Day 83 – Madura to Eucla

The first couple of kilometres today were actually really enjoyable. Riding at sunrise with a completely cloudless sky is not a bad way to spend a morning. Unfortunately the headwind soon took its toll and my mood quickly deteriorated. The first 110 kilometres or so weren’t as bad as the last few days. The perfect weather did manage to lift my spirits a bit, so instead of ‘awful’, the morning was just a bit below average.

Stopping in Mundrabilla, I met a 79-year-old cycling 20,000km around the coast of Australia for the 5th time in the last 9 years. He was going the other way so I didn’t ride with him at all but he really was a true inspiration. Amazing effort Douglas!

After the stop, there was a slight lull in the wind and I took full advantage. It was still in my face but it was only a breeze and for about half an hour I was pushing almost normal speeds – something I think I am now paying for as I’m struggling to stay awake.

Predictably, this didn’t last and the wind got worse and worse for the rest of the day – proving really quite challenging for the final 30 kilometres.

The last couple of kilometres held a short climb and I was able to see the sea for the first time in a few days. Although honestly I wasn’t that bothered. I was just glad to be finishing.

Wildlife watching today held a bit of excitement. I saw a couple of very big eagles – probably the biggest flying birds I’ve seen so it was lucky they weren’t coming after me I guess. And I also saw a porcupine – however whilst it looked undamaged, I suspect its slumber in the middle of the road was a bit more permanent than it would’ve liked.

Distance: 112.8 miles / 181.3 km
Riding Time: 8:45:37
Av. Speed: 12.9 mph / 20.7 kph

Advertisements

5 comments

  1. Nice one Douglas, if this is his 9th time around Auss and he was going in the opposite direction, maybe he has become wise to the prevailing wind direction, something to note Tom when you next do this crazy venture. Glad you got an opportunity to cycle with the Eagles, the book flying with condors springs to mind.

    Like

  2. Tom,
    I didn’t see it, so am unsure, but I think that your porcupine might actually have been an ECHIDNA or the spiny ant-eater, one of the most primitive order of mammals, a ‘monotreme’.
    They look like a hedgehog or porcupine but are not related. Their backs and sides are covered with spines and coarse hair.
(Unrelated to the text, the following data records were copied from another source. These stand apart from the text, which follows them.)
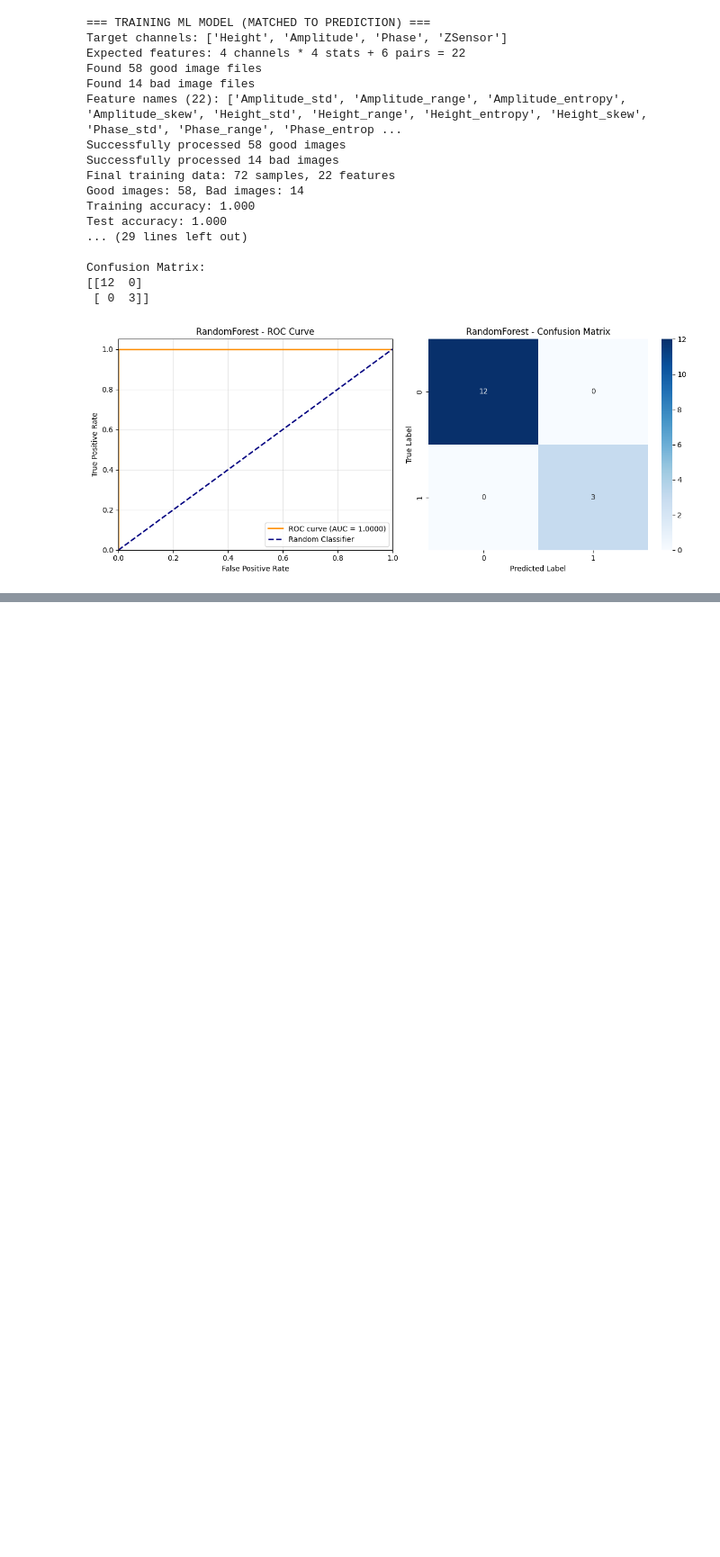
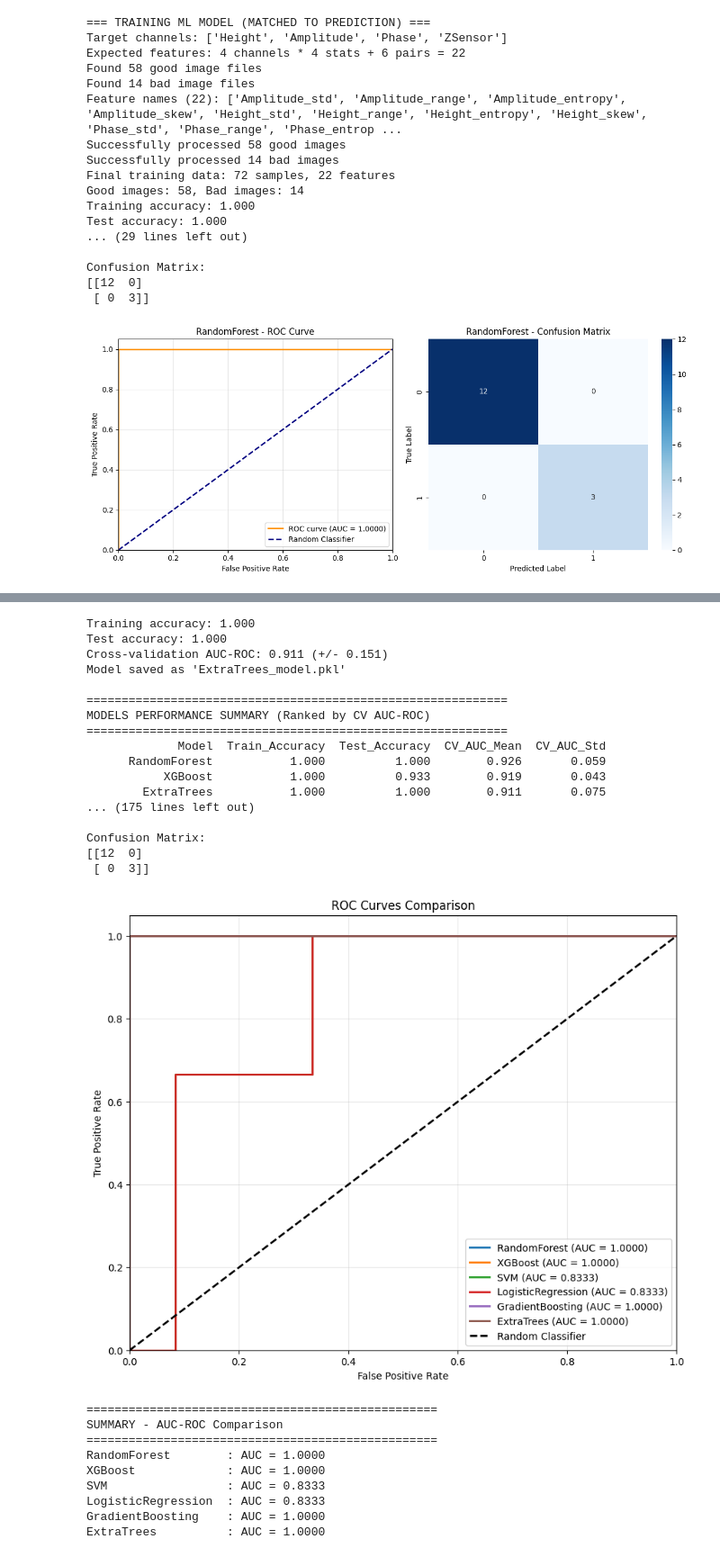
Before and after one commit to colinedsall/ofdspm, a Jupyter notebook: benchmark.ipynb, the cells around one changed output, grey strips where cells are left out. Shown at 90% size. Saved outputs shown, nothing was run; the diff lists cells and outputs as text; code cells hidden in the pictures; blank space fills up the shorter version.

Commit message:
Added benchmarking capability and synthesis generation for ML learning.

```diff
--- a/benchmark.ipynb
+++ b/benchmark.ipynb
@@ -341,0 +672,10 @@ Confusion Matrix:
+# %%
+results = train_all_models(bad_image_files, good_image_files, ibw_read)
+
+auc_results = benchmark_multiple_models(
+    results['models'],     # Dictionary of all trained models
+    results['X_test'],     # Test features
+    results['y_test'],     # Test labels
+    plot_comparison=True   # Creates comparison ROC plot
+)
+# %% [output]
@@ -341,0 +699,27 @@ Confusion Matrix:
+Training accuracy: 1.000
+Test accuracy: 1.000
+Cross-validation AUC-ROC: 0.911 (+/- 0.151)
+Model saved as 'ExtraTrees_model.pkl'
+
+============================================================
+MODELS PERFORMANCE SUMMARY (Ranked by CV AUC-ROC)
+============================================================
+             Model  Train_Accuracy  Test_Accuracy  CV_AUC_Mean  CV_AUC_Std
+      RandomForest           1.000          1.000        0.926       0.059
+           XGBoost           1.000          0.933        0.919       0.043
+        ExtraTrees           1.000          1.000        0.911       0.075
+... (175 lines left out)
+
+Confusion Matrix:
+[[12  0]
+ [ 0  3]]
+[figure, added]
+==================================================
+SUMMARY - AUC-ROC Comparison
+==================================================
+RandomForest        : AUC = 1.0000
+XGBoost             : AUC = 1.0000
+SVM                 : AUC = 0.8333
+LogisticRegression  : AUC = 0.8333
+GradientBoosting    : AUC = 1.0000
+ExtraTrees          : AUC = 1.0000
```
Also changed, not shown: parts of 7 cells of this notebook, 13 other files.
When in danger they roll themselves into a ball or can dig itself into sand or earth with a great rapidity.
    Though obviously on this occasion not with sufficient rapidity.
    N

    Like

  3. Silly old dude can’t think of anything else to do! He should try something more challenging like wrangling rabbits…

    Like

  4. The echidna was probably being chased by the Eagles and you were their second option. Congrats on reaching the border. Bye bye from West Aus…it’s all down hill now

    Like

Leave a Reply

Fill in your details below or click an icon to log in:

WordPress.com Logo

You are commenting using your WordPress.com account. Log Out / Change )

Twitter picture

You are commenting using your Twitter account. Log Out / Change )

Facebook photo

You are commenting using your Facebook account. Log Out / Change )

Google+ photo

You are commenting using your Google+ account. Log Out / Change )

Connecting to %s